Danielle Raad is an anthropologist, educator, and a Postdoctoral Fellow in Academic Affairs and Outreach at the Yale University Art Gallery. In this current role, she practices art-based pedagogies and focuses on expanding university-level curricular engagement with the museum’s collections. Over the summer of 2023, Danielle will become Curator of the Stanford University Archaeological Collections and Assistant Director of Collections of the Stanford Archaeology Center.
Danielle completed a PhD in Anthropology and a Graduate Certificate in Public History from the University of Massachusetts Amherst. She is also a graduate of Lesley University (MEd, Secondary Education), the Massachusetts Institute of Technology (SM, Materials Science and Engineering), Harvard University (MA, Chemistry), and Brown University (BSc, Chemistry). An experienced educator, Danielle has been a high school teacher and community college instructor and has developed and published innovative interdisciplinary curricula in physics and archaeology.
An “orogenic ethnographer,” Danielle studies the making of place on mountain landscapes. Her first book project is an ethnography of Mount Holyoke, a peak in western Massachusetts with an iconic view from the summit and distinctive flora, fauna, and geology with which many people in the region have a deep personal connection. She explores how environmental and historical consciousness are interrelated and how attachments to place are influenced by cultural movements as well as collective, family, and individual memory. This multi-stranded story considers community activism (the work of environmental conservationists and historic preservationists), the creation and propagation of historical narratives and visions of the landscape, and engagements with the more-than-human environment over two centuries.

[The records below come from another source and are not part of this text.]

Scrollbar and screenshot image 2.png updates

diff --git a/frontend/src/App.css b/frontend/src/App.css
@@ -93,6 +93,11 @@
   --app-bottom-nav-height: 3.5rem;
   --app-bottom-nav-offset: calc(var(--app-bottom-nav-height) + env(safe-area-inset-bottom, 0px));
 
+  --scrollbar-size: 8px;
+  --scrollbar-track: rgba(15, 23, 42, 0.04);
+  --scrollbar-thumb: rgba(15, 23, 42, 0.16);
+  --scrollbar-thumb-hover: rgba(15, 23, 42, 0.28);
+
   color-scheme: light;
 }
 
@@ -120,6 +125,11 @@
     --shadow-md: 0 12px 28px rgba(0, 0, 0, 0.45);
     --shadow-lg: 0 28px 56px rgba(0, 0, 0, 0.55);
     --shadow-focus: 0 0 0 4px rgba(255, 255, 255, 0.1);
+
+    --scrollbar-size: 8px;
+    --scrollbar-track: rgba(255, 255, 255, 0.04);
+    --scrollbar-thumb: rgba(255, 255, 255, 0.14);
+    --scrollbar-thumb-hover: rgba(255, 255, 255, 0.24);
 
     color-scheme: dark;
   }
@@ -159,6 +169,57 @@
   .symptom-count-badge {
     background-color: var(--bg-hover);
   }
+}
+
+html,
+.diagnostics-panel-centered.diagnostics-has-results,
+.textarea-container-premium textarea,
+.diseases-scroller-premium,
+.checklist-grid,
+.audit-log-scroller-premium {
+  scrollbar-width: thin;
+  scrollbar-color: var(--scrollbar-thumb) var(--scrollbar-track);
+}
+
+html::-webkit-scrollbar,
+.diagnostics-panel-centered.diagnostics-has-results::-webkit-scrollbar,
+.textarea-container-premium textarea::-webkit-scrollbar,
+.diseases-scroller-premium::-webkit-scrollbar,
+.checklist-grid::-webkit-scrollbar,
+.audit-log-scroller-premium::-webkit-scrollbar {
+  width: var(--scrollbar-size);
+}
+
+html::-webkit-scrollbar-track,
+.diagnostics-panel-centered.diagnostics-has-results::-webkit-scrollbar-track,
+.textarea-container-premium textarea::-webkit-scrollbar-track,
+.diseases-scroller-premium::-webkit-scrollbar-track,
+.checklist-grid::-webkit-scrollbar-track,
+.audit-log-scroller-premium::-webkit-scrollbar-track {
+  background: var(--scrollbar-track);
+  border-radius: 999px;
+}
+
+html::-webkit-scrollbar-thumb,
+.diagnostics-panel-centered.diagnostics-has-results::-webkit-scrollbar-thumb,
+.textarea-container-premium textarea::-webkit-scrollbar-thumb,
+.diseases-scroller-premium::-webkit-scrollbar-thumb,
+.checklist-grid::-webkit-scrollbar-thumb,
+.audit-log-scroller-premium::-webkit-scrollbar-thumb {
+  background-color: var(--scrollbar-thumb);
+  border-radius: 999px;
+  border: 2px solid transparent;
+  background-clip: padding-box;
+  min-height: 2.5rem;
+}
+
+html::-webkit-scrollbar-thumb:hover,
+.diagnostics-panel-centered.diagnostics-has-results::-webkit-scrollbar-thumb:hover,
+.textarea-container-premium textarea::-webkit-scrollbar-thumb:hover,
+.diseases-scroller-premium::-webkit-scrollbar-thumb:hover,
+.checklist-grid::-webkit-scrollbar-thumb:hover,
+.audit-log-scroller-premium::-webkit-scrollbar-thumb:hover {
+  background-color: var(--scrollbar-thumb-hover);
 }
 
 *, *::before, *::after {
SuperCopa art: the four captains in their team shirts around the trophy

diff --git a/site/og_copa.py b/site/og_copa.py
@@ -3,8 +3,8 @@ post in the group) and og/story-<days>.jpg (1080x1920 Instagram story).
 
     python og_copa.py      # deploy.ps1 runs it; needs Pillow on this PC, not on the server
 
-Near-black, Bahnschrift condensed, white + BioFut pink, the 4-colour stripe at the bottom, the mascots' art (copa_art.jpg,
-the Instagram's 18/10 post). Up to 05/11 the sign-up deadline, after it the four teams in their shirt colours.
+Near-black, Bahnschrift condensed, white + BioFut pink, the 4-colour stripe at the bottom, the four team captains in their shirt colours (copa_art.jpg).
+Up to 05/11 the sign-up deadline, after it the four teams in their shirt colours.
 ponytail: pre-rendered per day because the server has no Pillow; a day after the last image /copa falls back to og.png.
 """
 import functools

Danielle has also written about the creation of a collective vision of American mountain landscapes through the dissemination of visual media and the ways in which this vision is implicated in colonizing, nationalizing, and exclusionary processes.
Conceptualizing veganism as an anthropological theoretical lens through which to analyze how systems of oppression in human societies are reproduced in our interactions with nonhuman animals, Danielle enacts veganism as a performative feminist and de-colonizing stance that rejects and bears witness to both human and nonhuman animal injustices.